Antibiotics are often used to treat bacterial infections, open sores, or cracking in the skin caused by frequent scratching. A skincare professional from Affiliated Dermatology can prescribe antibiotics for a length of time based on the condition of your skin issue and your specific needs. Taking the required antibiotics for the recommended time will continue to prevent infections from reoccurring.
Oral Antihistamines are ideal for those suffering from severe itching. Certain types of medications make you sleepy, helping not only to eliminate itching itself but also helping anyone whose sleep is affected by the continuous sensation to scratch. Finally, get a good night’s sleep and relief from scratching by taking a simple oral antihistamine.
Oral or Injected Corticosteroids are used for extreme cases of itching. Oral corticosteroid prescription or simple corticosteroid injections are performed to reduce inflammation and control the severe itching sensation. Although this treatment is effective for eczema, it is used as a short-term solution due to potential long-term usage side effects.

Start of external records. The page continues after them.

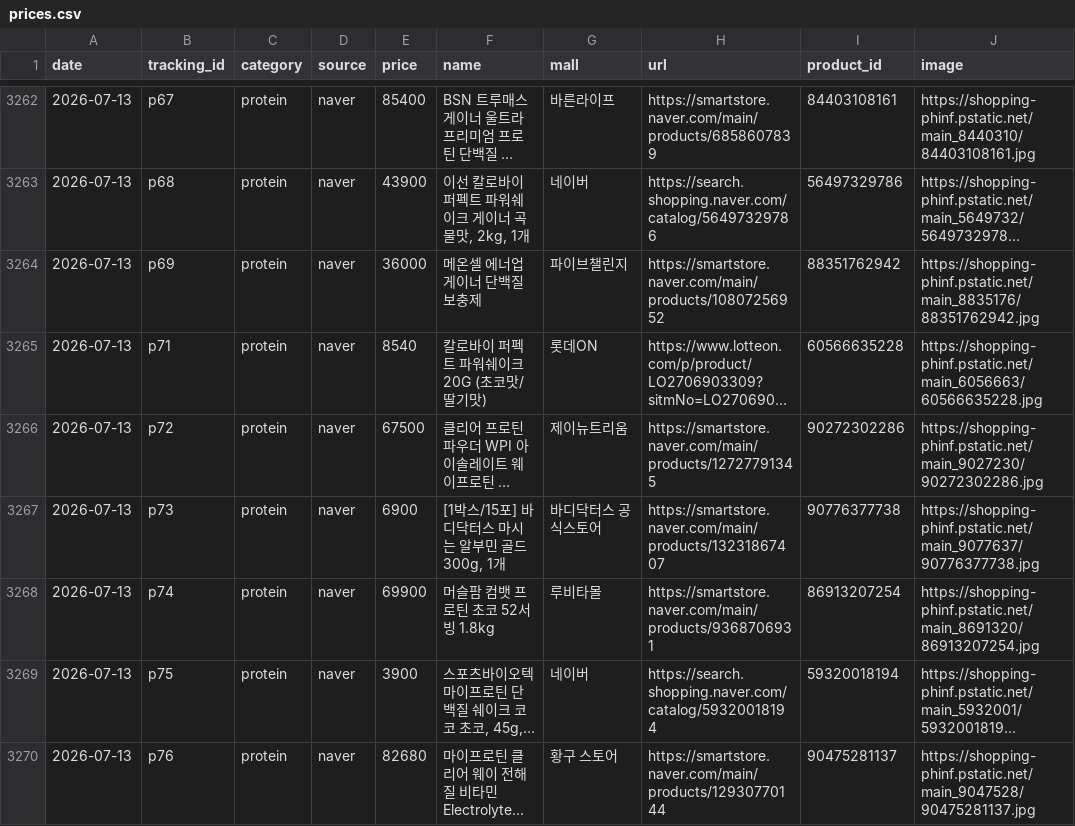
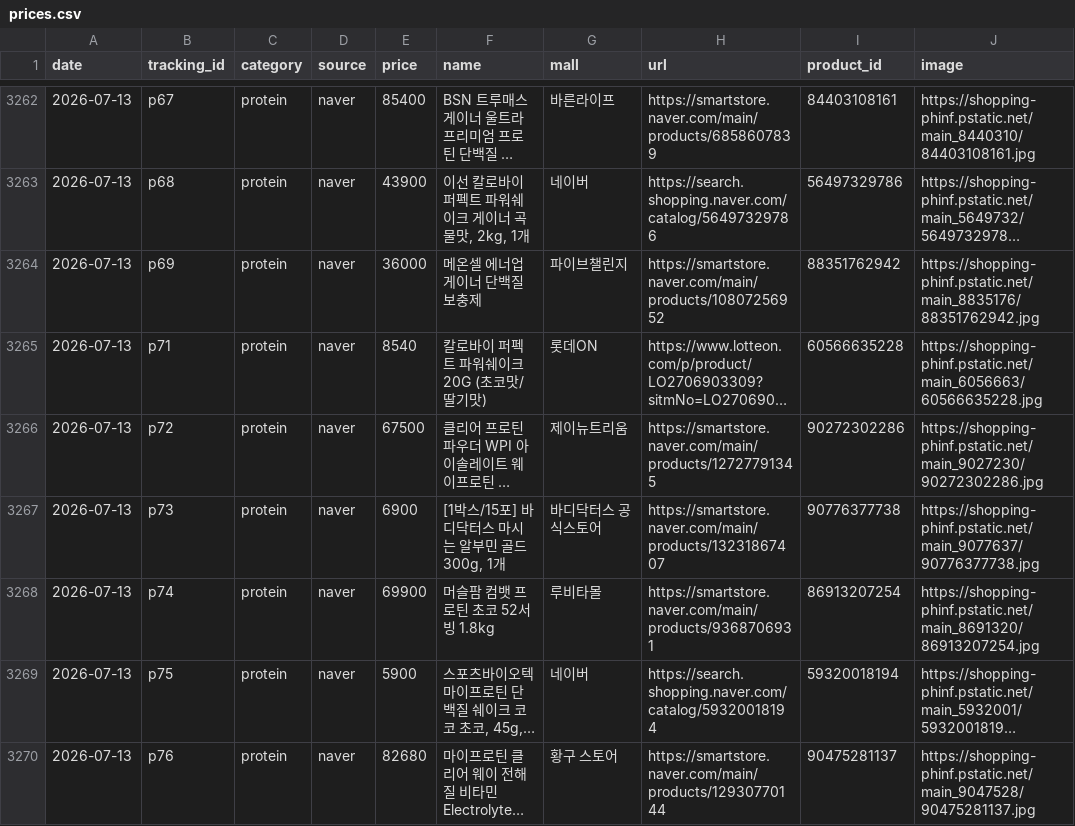
Before and after one commit to FitpriceKR/fitprice-collector, a CSV file: prices.csv, drawn as a sheet; only a part is shown, gaps mark what is left out; long unchanged cells end in …; the diff covers the shown part only; the diff names each change by its address in the sheet, - before the commit and + after, or states it on an @@ line.

```diff
--- a/prices.csv
+++ b/prices.csv
-E3269 (price): 3900
+E3269 (price): 5900
```
Also changed, not shown: 4 moved rows and 8 edited cells elsewhere in this file, 3 other files.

Atopic Dermatitis is the most frequent form of eczema and is thought to be caused by abnormal functioning of the body’s immune system. It is characterized by itchy, inflamed skin. Atopic dermatitis tends to run in families. About two-thirds of the people who develop this form of eczema do so before the age of one. Atopic dermatitis generally flares up and recedes intermittently throughout the patient’s life.
Contact Dermatitis is caused when the skin comes into contact with an allergy-producing agent or an irritant, such as chemicals. Finding the triggering allergen is important to treatment and prevention. Allergens can be things like laundry detergent, cosmetics, jewelry, fabrics, perfume, diapers, and poison ivy or poison sumac.
Dyshidrotic Dermatitis is a type of eczema that strikes the palms of the hands and soles of the feet. It produces clear, deep blisters that itch and burn. Dyshidrotic dermatitis occurs most frequently during the summer months and in warm climates.
Neurodermatitis, also known as Lichen Simplex Chronicus, is a chronic skin inflammation caused by a continuous cycle of scratching and itching in response to a localized itch, like a mosquito bite. It creates scaly patches of skin, most commonly on the head, lower legs, wrists or forearms. Over time, the skin may become thickened and leathery.
Seborrheic Dermatitis is a common condition that causes yellowish, oily and scaly patches on the scalp, face or other body parts. Dandruff, in adults, and cradle cap, in infants, are both forms of seborrheic dermatitis. Unlike other types of eczema, seborrheic dermatitis does not necessarily itch. It tends to run in families. Known triggers include weather, oily skin, emotional stress, and infrequent shampooing.
Stasis Dermatitis, also known as varicose eczema, is a form of eczema is a skin irritation that appears on the lower legs of middle-aged and elderly people. It is related to circulation and vein problems. Symptoms include itching and reddish-brown discoloration of the skin on one or both legs. As the condition progresses, it can lead to blistering, oozing and skin lesions.
Could that itchy, scaly, bumpy rash be eczema? At Affiliated Dermatology, located across the Valley in Scottsdale, Deer Valley, Old Town, Anthem, Surprise, Gilbert, Ahwatukee, and Tempe, AZ, our providers offer eczema relief for adults and children throughout the greater Phoenix area. For more information or to schedule an appointment, please contact us by calling (480) 556-0446 or leaving us a message with the contact form below.